§ **Work to complete**
Which lines of the entries contain the string "https"? Please find them and copy them.

Records from a data source
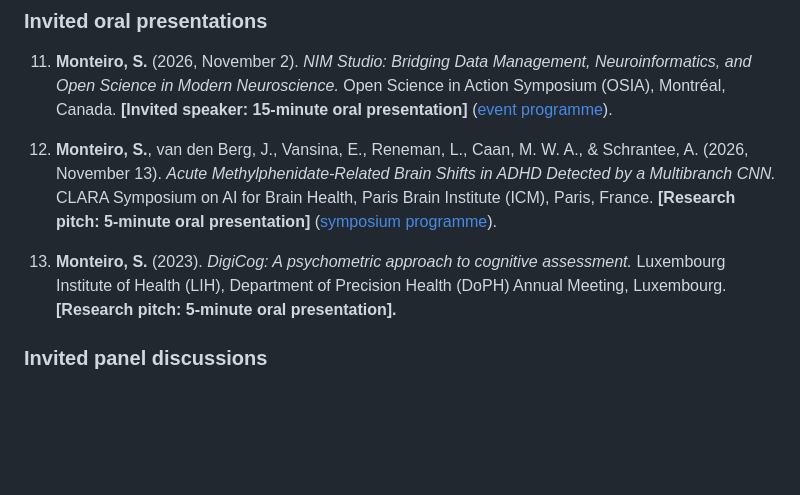
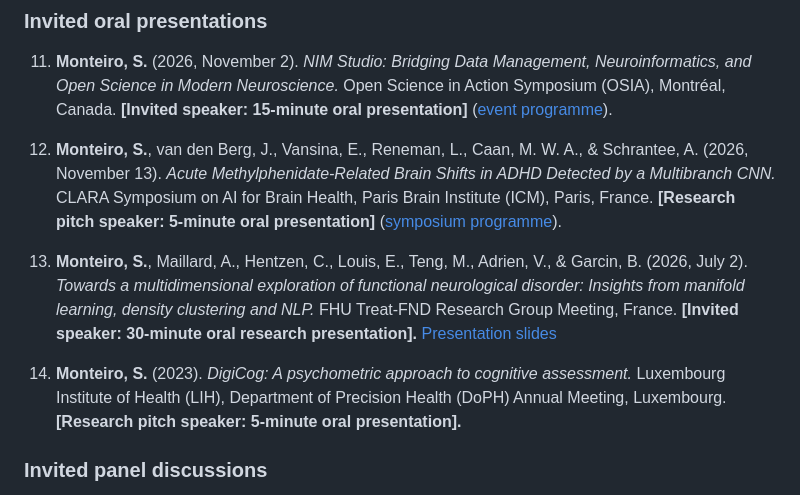
Before and after one commit to monteiro-sara/citations, a Markdown page: CITATIONS.md, the part around the change. Rendered like a GitHub page; blank space fills up the shorter version.

Commit message:
Update citations for presentations and panel discussions

```diff
--- a/CITATIONS.md
+++ b/CITATIONS.md
@@ -44,9 +44,11 @@ _Last updated: 11 November 2026._
 
 11. **Monteiro, S.** (2026, November 2). *NIM Studio: Bridging Data Management, Neuroinformatics, and Open Science in Modern Neuroscience.* Open Science in Action Symposium (OSIA), Montréal, Canada. **[Invited speaker: 15-minute oral presentation]** ([event programme](https://event.fourwaves.com/osia2026/schedule/3f1faf66-80a8-430a-830f-4dca6df05872)).
 
-12. **Monteiro, S.**, van den Berg, J., Vansina, E., Reneman, L., Caan, M. W. A., & Schrantee, A. (2026, November 13). *Acute Methylphenidate-Related Brain Shifts in ADHD Detected by a Multibranch CNN.* CLARA Symposium on AI for Brain Health, Paris Brain Institute (ICM), Paris, France. **[Research pitch: 5-minute oral presentation]** ([symposium programme](https://www.clara-center.eu/clara-symposium-2026)).
+12. **Monteiro, S.**, van den Berg, J., Vansina, E., Reneman, L., Caan, M. W. A., & Schrantee, A. (2026, November 13). *Acute Methylphenidate-Related Brain Shifts in ADHD Detected by a Multibranch CNN.* CLARA Symposium on AI for Brain Health, Paris Brain Institute (ICM), Paris, France. **[Research pitch speaker: 5-minute oral presentation]** ([symposium programme](https://www.clara-center.eu/clara-symposium-2026)).
 
-13. **Monteiro, S.** (2023). *DigiCog: A psychometric approach to cognitive assessment.* Luxembourg Institute of Health (LIH), Department of Precision Health (DoPH) Annual Meeting, Luxembourg. **[Research pitch: 5-minute oral presentation].**
+13. **Monteiro, S.**, Maillard, A., Hentzen, C., Louis, E., Teng, M., Adrien, V., & Garcin, B. (2026, July 2). *Towards a multidimensional exploration of functional neurological disorder: Insights from manifold learning, density clustering and NLP.* FHU Treat-FND Research Group Meeting, France. **[Invited speaker: 30-minute oral research presentation].** [Presentation slides](https://docs.google.com/presentation/d/1ShKLuOHFuDhazd_PnH7f0saDM12__hGMR9DvSX25_II/edit)
+
+14. **Monteiro, S.** (2023). *DigiCog: A psychometric approach to cognitive assessment.* Luxembourg Institute of Health (LIH), Department of Precision Health (DoPH) Annual Meeting, Luxembourg. **[Research pitch speaker: 5-minute oral presentation].**
 
 ### Invited panel discussions
 
```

§ **Solution**
 11. **Monteiro, S.** (2026, November 2). *NIM Studio: Bridging Data Management, Neuroinformatics, and Open Science in Modern Neuroscience.* Open Science in Action Symposium (OSIA), Montréal, Canada. **[Invited speaker: 15-minute oral presentation]** ([event programme](https://event.fourwaves.com/osia2026/schedule/3f1faf66-80a8-430a-830f-4dca6df05872)).
-12. **Monteiro, S.**, van den Berg, J., Vansina, E., Reneman, L., Caan, M. W. A., & Schrantee, A. (2026, November 13). *Acute Methylphenidate-Related Brain Shifts in ADHD Detected by a Multibranch CNN.* CLARA Symposium on AI for Brain Health, Paris Brain Institute (ICM), Paris, France. **[Research pitch: 5-minute oral presentation]** ([symposium programme](https://www.clara-center.eu/clara-symposium-2026)).
+12. **Monteiro, S.**, van den Berg, J., Vansina, E., Reneman, L., Caan, M. W. A., & Schrantee, A. (2026, November 13). *Acute Methylphenidate-Related Brain Shifts in ADHD Detected by a Multibranch CNN.* CLARA Symposium on AI for Brain Health, Paris Brain Institute (ICM), Paris, France. **[Research pitch speaker: 5-minute oral presentation]** ([symposium programme](https://www.clara-center.eu/clara-symposium-2026)).
+13. **Monteiro, S.**, Maillard, A., Hentzen, C., Louis, E., Teng, M., Adrien, V., & Garcin, B. (2026, July 2). *Towards a multidimensional exploration of functional neurological disorder: Insights from manifold learning, density clustering and NLP.* FHU Treat-FND Research Group Meeting, France. **[Invited speaker: 30-minute oral research presentation].** [Presentation slides](https://docs.google.com/presentation/d/1ShKLuOHFuDhazd_PnH7f0saDM12__hGMR9DvSX25_II/edit)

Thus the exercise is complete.